### Material to process

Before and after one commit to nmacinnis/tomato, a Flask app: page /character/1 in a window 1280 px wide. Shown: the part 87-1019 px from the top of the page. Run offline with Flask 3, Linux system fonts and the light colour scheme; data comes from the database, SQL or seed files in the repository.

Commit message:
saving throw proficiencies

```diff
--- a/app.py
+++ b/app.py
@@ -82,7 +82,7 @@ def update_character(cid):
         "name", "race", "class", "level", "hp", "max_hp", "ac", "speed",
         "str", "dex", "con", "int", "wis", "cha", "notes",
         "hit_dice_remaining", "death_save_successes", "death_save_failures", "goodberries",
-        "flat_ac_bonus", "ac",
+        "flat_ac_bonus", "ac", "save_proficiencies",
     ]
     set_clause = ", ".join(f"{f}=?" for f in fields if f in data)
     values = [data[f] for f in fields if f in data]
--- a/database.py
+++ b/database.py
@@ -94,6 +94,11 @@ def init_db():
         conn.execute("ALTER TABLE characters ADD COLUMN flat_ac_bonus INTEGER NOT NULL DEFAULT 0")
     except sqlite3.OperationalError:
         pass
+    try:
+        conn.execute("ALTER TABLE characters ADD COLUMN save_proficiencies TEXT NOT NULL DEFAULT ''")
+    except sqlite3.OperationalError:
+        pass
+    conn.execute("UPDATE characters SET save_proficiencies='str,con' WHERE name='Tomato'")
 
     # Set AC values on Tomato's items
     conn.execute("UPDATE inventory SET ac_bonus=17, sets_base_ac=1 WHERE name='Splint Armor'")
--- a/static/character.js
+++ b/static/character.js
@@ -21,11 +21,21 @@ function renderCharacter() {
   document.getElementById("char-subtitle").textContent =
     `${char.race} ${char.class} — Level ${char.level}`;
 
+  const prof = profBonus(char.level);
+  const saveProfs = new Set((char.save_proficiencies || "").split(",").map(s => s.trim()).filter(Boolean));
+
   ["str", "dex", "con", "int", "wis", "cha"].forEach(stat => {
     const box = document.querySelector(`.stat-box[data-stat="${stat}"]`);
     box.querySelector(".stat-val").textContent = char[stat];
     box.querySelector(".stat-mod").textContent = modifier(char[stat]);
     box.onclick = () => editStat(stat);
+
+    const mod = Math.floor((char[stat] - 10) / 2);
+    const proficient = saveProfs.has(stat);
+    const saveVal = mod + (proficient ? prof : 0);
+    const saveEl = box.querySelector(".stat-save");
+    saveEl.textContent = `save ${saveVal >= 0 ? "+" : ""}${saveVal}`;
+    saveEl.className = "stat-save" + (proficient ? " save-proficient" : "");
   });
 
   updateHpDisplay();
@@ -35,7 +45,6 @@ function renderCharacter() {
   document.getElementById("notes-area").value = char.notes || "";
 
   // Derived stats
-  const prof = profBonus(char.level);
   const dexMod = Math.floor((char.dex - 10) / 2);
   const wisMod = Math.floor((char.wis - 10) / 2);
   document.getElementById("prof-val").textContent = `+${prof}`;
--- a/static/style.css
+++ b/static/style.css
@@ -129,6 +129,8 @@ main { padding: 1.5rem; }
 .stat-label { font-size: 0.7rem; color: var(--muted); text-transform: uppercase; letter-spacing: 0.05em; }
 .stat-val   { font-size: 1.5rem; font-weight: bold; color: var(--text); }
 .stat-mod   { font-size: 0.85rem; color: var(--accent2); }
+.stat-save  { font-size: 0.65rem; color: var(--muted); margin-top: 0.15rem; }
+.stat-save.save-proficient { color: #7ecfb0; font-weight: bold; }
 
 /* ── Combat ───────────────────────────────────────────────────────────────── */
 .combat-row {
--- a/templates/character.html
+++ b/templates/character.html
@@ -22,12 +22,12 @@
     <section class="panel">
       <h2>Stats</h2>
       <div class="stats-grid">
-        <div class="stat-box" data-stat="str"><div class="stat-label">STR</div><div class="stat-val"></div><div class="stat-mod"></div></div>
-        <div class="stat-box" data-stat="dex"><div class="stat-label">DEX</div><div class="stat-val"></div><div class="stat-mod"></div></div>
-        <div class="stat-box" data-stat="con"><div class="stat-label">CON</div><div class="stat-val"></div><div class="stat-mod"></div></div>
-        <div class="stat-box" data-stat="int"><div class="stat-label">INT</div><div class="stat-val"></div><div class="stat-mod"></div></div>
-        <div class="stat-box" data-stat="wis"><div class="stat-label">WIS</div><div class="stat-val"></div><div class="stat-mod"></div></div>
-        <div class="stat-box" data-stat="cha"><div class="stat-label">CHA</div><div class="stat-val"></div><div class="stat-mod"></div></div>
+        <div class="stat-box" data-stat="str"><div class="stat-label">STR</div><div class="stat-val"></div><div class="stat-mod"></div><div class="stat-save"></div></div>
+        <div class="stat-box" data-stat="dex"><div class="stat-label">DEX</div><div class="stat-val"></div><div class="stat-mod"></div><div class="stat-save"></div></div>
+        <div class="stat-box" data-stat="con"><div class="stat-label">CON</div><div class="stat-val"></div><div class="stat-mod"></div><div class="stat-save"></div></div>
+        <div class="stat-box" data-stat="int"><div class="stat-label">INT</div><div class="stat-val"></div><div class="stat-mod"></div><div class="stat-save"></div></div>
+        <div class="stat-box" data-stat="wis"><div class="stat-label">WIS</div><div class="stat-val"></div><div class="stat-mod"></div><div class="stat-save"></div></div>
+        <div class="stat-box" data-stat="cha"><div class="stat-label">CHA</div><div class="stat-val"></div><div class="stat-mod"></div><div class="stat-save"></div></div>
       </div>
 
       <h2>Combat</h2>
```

==

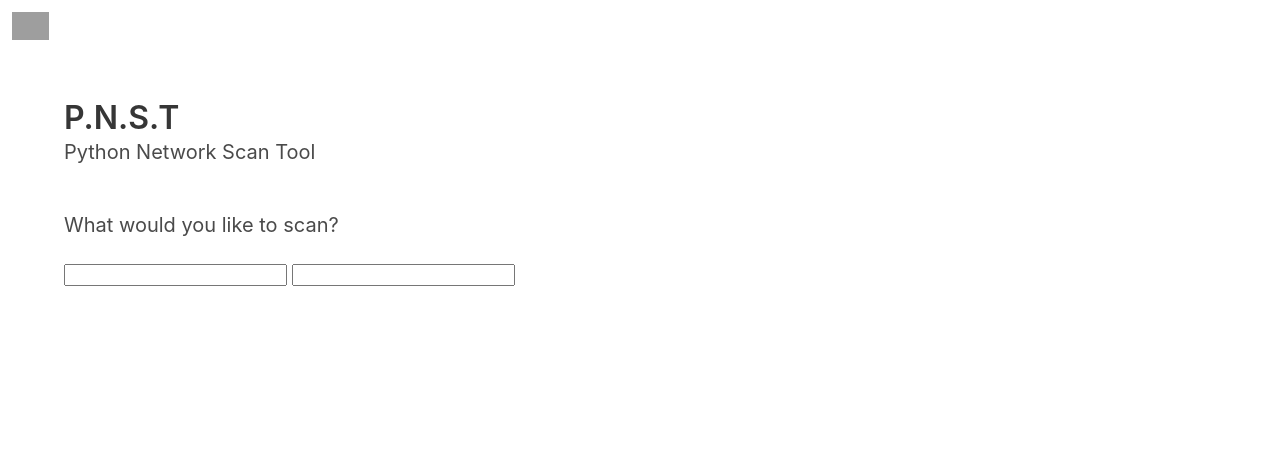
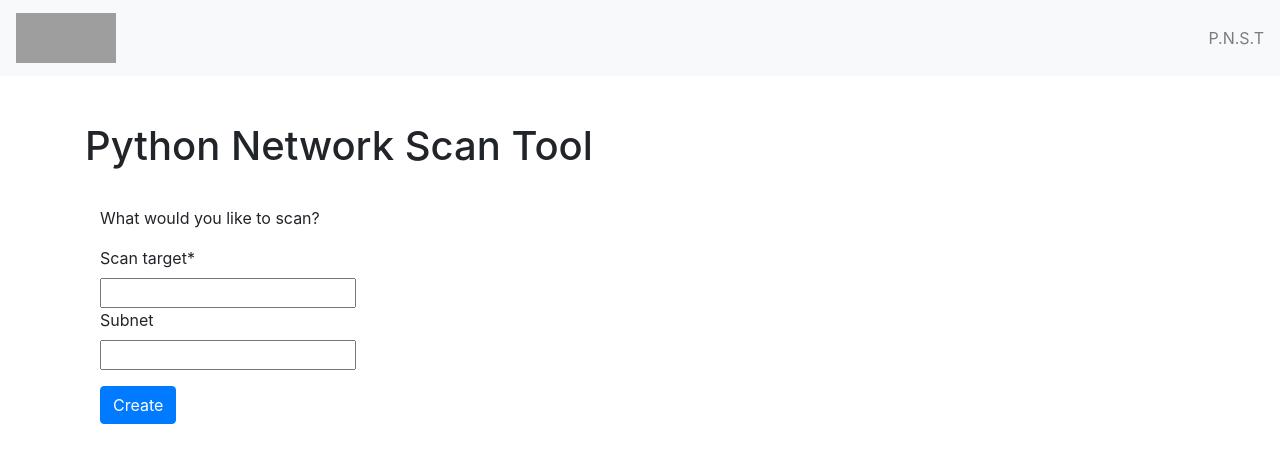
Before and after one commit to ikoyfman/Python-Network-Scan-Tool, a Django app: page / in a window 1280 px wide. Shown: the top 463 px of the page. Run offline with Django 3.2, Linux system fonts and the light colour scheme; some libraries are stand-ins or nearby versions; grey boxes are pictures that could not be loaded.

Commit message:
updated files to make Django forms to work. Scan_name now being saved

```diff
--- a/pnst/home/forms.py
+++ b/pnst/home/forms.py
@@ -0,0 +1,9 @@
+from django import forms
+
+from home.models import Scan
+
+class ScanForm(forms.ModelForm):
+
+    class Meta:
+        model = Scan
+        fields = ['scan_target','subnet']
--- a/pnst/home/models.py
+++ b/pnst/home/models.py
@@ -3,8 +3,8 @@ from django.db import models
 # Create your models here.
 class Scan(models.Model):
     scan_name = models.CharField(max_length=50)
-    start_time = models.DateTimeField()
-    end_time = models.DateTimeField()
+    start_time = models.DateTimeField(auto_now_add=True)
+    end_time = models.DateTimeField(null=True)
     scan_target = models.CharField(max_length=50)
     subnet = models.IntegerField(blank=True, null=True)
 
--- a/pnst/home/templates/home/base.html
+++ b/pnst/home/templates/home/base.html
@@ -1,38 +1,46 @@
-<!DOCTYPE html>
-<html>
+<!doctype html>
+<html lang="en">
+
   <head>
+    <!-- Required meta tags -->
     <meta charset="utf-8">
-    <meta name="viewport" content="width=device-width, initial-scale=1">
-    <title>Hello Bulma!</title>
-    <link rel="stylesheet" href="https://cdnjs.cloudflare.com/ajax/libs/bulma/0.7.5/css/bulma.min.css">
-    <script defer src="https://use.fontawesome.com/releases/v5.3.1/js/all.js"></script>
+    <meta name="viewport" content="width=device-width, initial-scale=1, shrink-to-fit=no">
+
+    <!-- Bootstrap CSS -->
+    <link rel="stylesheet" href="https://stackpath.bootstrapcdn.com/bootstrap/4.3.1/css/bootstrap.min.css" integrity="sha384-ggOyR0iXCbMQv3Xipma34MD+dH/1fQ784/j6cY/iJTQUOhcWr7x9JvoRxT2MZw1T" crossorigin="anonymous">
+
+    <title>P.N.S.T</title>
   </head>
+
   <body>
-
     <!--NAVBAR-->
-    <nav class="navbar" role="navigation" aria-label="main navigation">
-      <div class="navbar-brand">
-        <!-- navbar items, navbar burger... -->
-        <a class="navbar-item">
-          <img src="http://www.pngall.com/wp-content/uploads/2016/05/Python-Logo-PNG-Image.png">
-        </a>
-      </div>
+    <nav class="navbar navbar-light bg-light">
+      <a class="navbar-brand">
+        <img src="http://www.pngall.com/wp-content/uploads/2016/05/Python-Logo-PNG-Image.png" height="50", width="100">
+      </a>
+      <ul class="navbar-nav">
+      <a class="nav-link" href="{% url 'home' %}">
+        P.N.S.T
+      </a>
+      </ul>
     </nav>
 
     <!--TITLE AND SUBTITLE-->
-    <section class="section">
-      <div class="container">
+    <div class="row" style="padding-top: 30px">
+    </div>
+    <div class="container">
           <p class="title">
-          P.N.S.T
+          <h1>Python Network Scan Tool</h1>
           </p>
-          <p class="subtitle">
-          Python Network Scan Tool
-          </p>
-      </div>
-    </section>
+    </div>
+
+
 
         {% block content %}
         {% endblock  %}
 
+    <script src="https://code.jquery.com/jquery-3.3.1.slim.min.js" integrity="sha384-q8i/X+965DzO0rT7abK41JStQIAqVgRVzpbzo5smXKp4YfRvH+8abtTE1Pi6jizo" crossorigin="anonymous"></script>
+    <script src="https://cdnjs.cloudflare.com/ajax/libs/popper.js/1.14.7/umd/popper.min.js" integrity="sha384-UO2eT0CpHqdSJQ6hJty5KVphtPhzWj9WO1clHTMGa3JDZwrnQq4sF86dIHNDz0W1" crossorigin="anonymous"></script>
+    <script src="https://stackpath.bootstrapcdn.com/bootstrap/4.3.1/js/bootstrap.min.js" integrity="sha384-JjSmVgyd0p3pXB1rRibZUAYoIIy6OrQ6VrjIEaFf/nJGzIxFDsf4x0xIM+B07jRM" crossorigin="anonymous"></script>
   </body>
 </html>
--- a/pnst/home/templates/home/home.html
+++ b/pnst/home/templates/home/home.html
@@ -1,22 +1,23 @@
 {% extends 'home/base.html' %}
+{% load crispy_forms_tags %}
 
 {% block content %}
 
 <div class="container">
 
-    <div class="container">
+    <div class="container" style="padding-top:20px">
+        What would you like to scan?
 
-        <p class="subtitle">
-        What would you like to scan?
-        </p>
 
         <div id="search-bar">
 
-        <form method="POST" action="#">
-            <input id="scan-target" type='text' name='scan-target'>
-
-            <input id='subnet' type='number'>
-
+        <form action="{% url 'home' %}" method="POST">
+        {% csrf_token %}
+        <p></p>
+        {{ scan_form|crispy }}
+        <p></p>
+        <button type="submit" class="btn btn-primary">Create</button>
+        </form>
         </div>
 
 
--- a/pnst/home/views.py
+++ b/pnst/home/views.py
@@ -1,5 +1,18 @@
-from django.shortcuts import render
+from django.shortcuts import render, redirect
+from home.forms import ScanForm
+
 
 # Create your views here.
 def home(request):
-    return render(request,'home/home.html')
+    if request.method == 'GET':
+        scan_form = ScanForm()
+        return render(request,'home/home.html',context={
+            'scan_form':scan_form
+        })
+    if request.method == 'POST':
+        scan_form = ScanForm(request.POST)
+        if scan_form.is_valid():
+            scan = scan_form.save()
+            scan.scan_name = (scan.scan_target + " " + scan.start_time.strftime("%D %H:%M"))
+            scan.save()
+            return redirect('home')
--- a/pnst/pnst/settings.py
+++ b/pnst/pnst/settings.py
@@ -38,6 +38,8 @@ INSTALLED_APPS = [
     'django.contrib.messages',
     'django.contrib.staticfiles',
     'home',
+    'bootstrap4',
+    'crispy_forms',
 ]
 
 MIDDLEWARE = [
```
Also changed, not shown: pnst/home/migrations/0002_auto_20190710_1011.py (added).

### Directions
Scan the records for the string "Create" and report each line where it occurs.

### Written answer
 # Create your models here.
+        <button type="submit" class="btn btn-primary">Create</button>
 # Create your views here.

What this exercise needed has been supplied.